However, in order to step neatly into this void and fill information gaps successfully with their own messaging, brands need to keep a few imperatives in mind.
- Credibility is job one. Building credibility is crucial – without it, one can publish, but chances are good your content won’t be read, much less shared in networks. Credibility requires a brand to be scrupulously honest, transparent and human in its communications.
- Say what your audiences wants to hear – not what you want to say. As David Meerman Scott, author of the newly-released book Real Time Marketing & PR noted in his presentation to PR Newswire last week, “No one cares about your product, except you.” We have to take a page from the professional media playbooks here, and produce content that a will perform the equivalent of “selling papers” which means writing specifically with readers in mind.

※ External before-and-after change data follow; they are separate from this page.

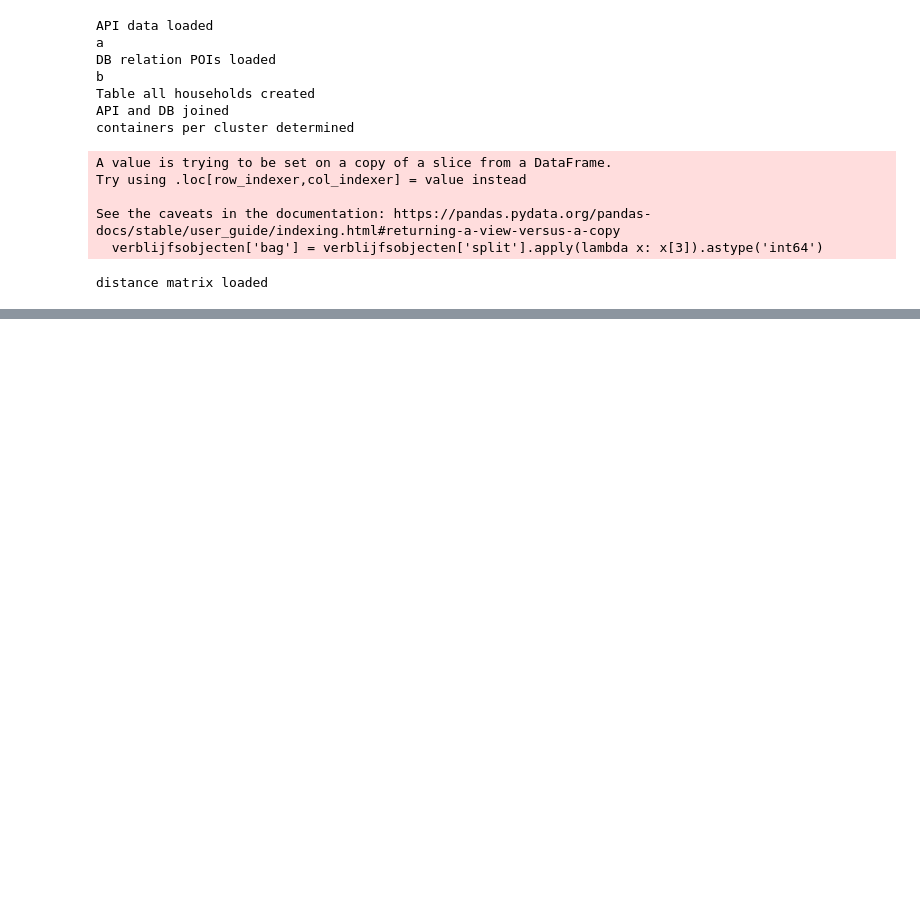
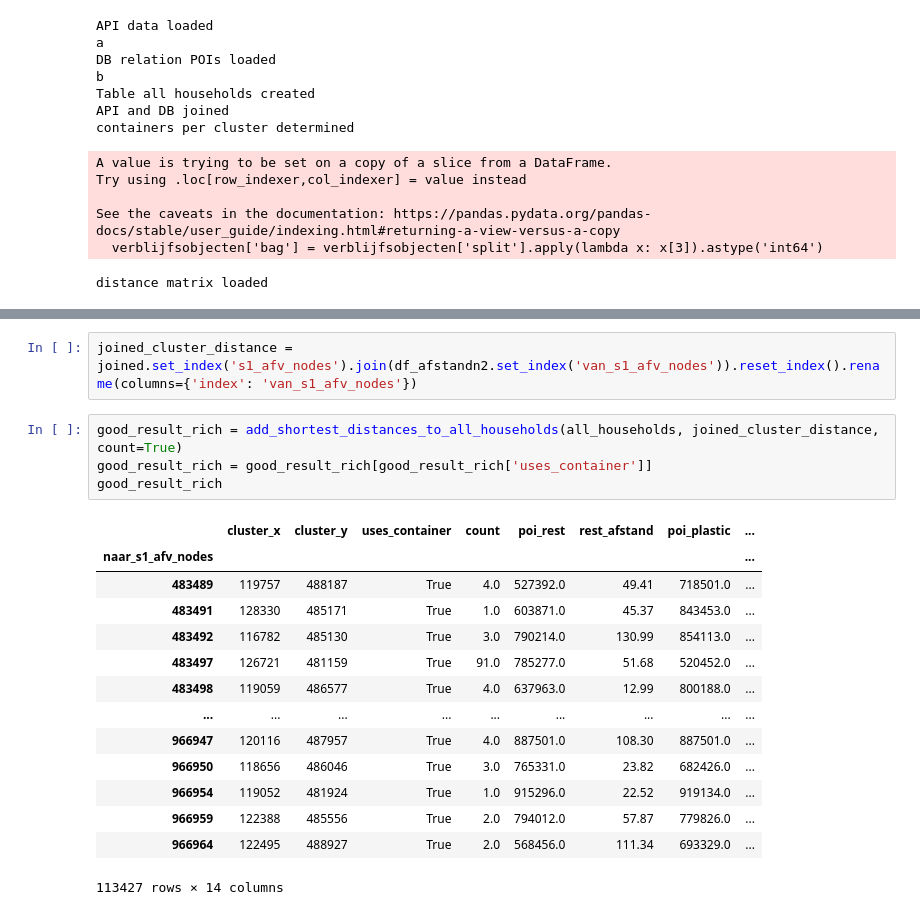
Before and after one commit to corne12345/Amsterdam_carbage_thesis, a Jupyter notebook: Notebooks/20200424 - POIs to addresses.ipynb, the cells around one changed output, grey strips where cells are left out. Saved outputs shown, nothing was run; the diff lists cells and outputs as text; blank space fills up the shorter version.

```diff
--- a/Notebooks/20200424 - POIs to addresses.ipynb
+++ b/Notebooks/20200424 - POIs to addresses.ipynb
@@ -109,0 +126,21 @@ distance matrix loaded
+# %%
+joined_cluster_distance = joined.set_index('s1_afv_nodes').join(df_afstandn2.set_index('van_s1_afv_nodes')).reset_index().rename(columns={'index': 'van_s1_afv_nodes'})
+# %%
+good_result_rich = add_shortest_distances_to_all_households(all_households, joined_cluster_distance, count=True)
+good_result_rich = good_result_rich[good_result_rich['uses_container']]
+good_result_rich
+# %% [output]
+|  | cluster_x | cluster_y | uses_container | count | poi_rest | rest_afstand | poi_plastic | ... |
+| naar_s1_afv_nodes |  |  |  |  |  |  |  | ... |
+| 483489 | 119757 | 488187 | True | 4.0 | 527392.0 | 49.41 | 718501.0 | ... |
+| 483491 | 128330 | 485171 | True | 1.0 | 603871.0 | 45.37 | 843453.0 | ... |
+| 483492 | 116782 | 485130 | True | 3.0 | 790214.0 | 130.99 | 854113.0 | ... |
+| 483497 | 126721 | 481159 | True | 91.0 | 785277.0 | 51.68 | 520452.0 | ... |
+| 483498 | 119059 | 486577 | True | 4.0 | 637963.0 | 12.99 | 800188.0 | ... |
+| ... | ... | ... | ... | ... | ... | ... | ... | ... |
+| 966947 | 120116 | 487957 | True | 4.0 | 887501.0 | 108.30 | 887501.0 | ... |
+| 966950 | 118656 | 486046 | True | 3.0 | 765331.0 | 23.82 | 682426.0 | ... |
+| 966954 | 119052 | 481924 | True | 1.0 | 915296.0 | 22.52 | 919134.0 | ... |
+| 966959 | 122388 | 485556 | True | 2.0 | 794012.0 | 57.87 | 779826.0 | ... |
+| 966964 | 122495 | 488927 | True | 2.0 | 568456.0 | 111.34 | 693329.0 | ... |
+113427 rows × 14 columns
```
Also changed, not shown: parts of 4 cells of this notebook, 2 other files.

- Multiple networks, multiple approaches to content. While one needn’t re-create the wheel when it’s time to publish, it’s important to avoid posting identical content to all networks. You can “atomize” content, breaking it into pieces, and seed networks: e.g. post photos to Flickr, videos to channels like YouTube, interesting abstracts to FaceBook, Tweet pithy quotes, and post the full content to your blog. But woodenly plastering the same content on all your various ‘walls’ isn’t a good idea.

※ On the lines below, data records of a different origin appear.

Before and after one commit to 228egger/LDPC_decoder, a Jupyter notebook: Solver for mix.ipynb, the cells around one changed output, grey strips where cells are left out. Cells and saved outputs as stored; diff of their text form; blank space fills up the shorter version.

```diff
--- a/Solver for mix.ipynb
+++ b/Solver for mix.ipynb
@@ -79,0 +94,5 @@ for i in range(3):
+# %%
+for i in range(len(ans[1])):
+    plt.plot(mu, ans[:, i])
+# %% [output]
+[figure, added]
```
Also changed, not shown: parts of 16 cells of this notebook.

Joe Pulizzi, founder of the Content Marketing Institute and Junta42 Marketing, joined David, Tom Stein and me on a panel at PR Newswire’s meeting last week, during which David suggested that brands need to thing beyond simply publishing, and think instead about running de facto news services. Joe ran with the news service concept in a blog post last Friday, in which he offers a cheat sheet for getting started, discussing the need to put systems into place – such as setting a content strategy, appointing a content officer, and getting exec buy-in – while also looking to employees as a source of content. Stoking the engines with fresh content is probably one of the most difficult obstacles to overcome, but turning employees into storytellers can help lighten that load. Brands need to learn to publish successfully – doing so already is an important source of visibility.
Authored by Sarah Skerik, VP social media, PR Newswire